What the task requires: Search the records below for "with"; copy each line that has it.

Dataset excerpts
((

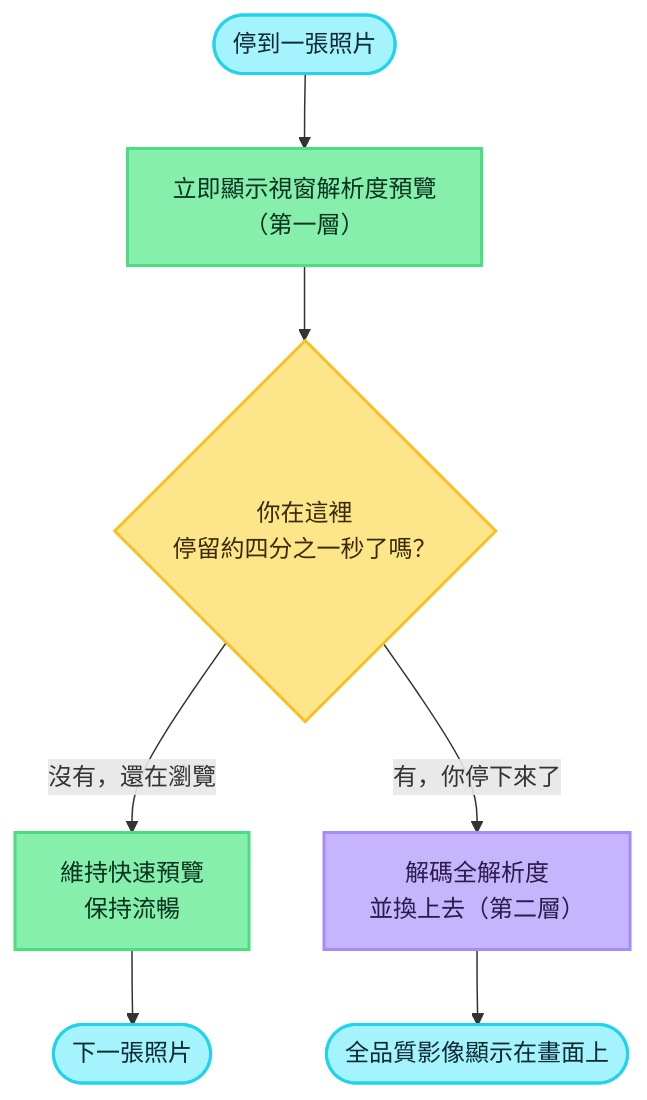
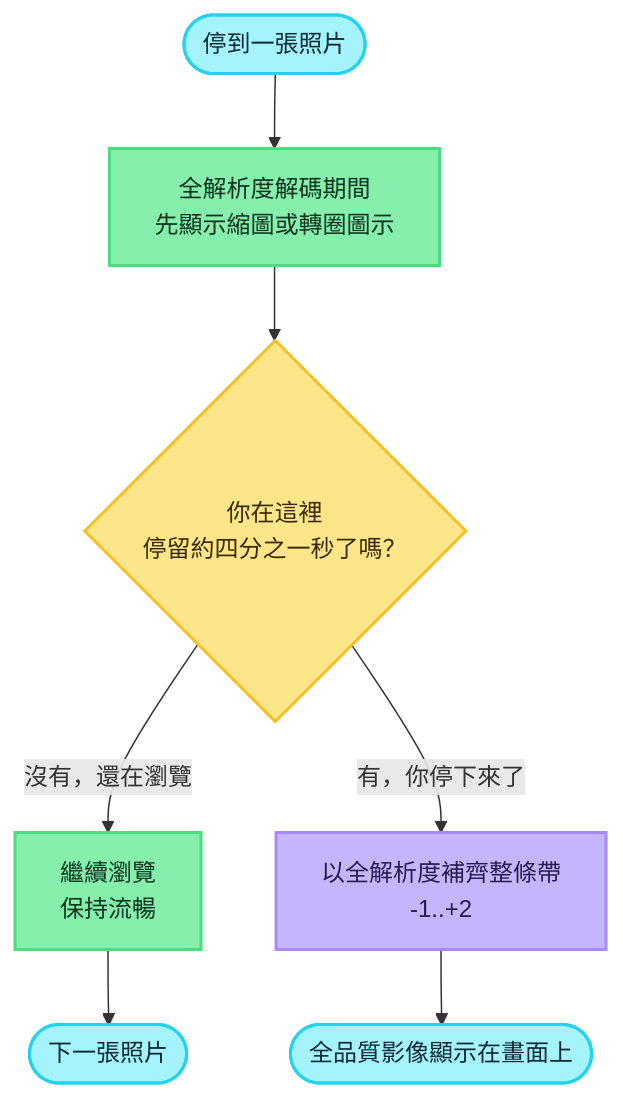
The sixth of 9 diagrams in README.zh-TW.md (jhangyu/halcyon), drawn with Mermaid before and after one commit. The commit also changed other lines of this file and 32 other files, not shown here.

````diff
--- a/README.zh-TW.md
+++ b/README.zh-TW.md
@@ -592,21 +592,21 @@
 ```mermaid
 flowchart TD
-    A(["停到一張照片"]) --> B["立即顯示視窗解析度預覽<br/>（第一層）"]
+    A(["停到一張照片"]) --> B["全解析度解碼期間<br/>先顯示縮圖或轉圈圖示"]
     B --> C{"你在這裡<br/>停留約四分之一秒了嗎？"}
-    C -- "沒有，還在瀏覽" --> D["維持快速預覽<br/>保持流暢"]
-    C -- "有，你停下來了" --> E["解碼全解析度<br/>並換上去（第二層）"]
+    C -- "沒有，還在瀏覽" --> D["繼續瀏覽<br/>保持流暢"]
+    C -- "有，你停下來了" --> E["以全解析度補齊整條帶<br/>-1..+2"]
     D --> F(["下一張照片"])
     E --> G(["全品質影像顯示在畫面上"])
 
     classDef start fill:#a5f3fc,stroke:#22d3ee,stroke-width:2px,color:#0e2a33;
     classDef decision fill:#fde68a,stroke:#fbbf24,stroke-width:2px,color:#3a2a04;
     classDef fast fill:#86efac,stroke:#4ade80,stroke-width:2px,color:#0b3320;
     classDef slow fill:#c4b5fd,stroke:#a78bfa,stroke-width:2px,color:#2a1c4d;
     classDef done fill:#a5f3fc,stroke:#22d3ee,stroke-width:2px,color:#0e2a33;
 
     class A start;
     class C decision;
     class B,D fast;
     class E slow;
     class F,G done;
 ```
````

))
((

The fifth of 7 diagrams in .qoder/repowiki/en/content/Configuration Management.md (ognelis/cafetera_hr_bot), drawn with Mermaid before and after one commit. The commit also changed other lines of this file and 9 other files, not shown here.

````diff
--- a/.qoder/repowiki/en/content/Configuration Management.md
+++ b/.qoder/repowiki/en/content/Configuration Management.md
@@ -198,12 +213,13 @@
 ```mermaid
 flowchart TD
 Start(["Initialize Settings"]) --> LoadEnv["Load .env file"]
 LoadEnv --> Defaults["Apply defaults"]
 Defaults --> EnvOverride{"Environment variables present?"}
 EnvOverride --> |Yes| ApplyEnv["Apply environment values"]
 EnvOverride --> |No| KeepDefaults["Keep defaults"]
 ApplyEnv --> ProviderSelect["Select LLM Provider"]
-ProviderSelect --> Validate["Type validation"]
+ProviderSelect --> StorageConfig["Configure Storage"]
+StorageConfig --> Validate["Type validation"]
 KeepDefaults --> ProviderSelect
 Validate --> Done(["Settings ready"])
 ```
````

))

Response to this task:
The sixth of 9 diagrams in README.zh-TW.md (jhangyu/halcyon), drawn with Mermaid before and after one commit. The commit also changed other lines of this file and 32 other files, not shown here.
The fifth of 7 diagrams in .qoder/repowiki/en/content/Configuration Management.md (ognelis/cafetera_hr_bot), drawn with Mermaid before and after one commit. The commit also changed other lines of this file and 9 other files, not shown here.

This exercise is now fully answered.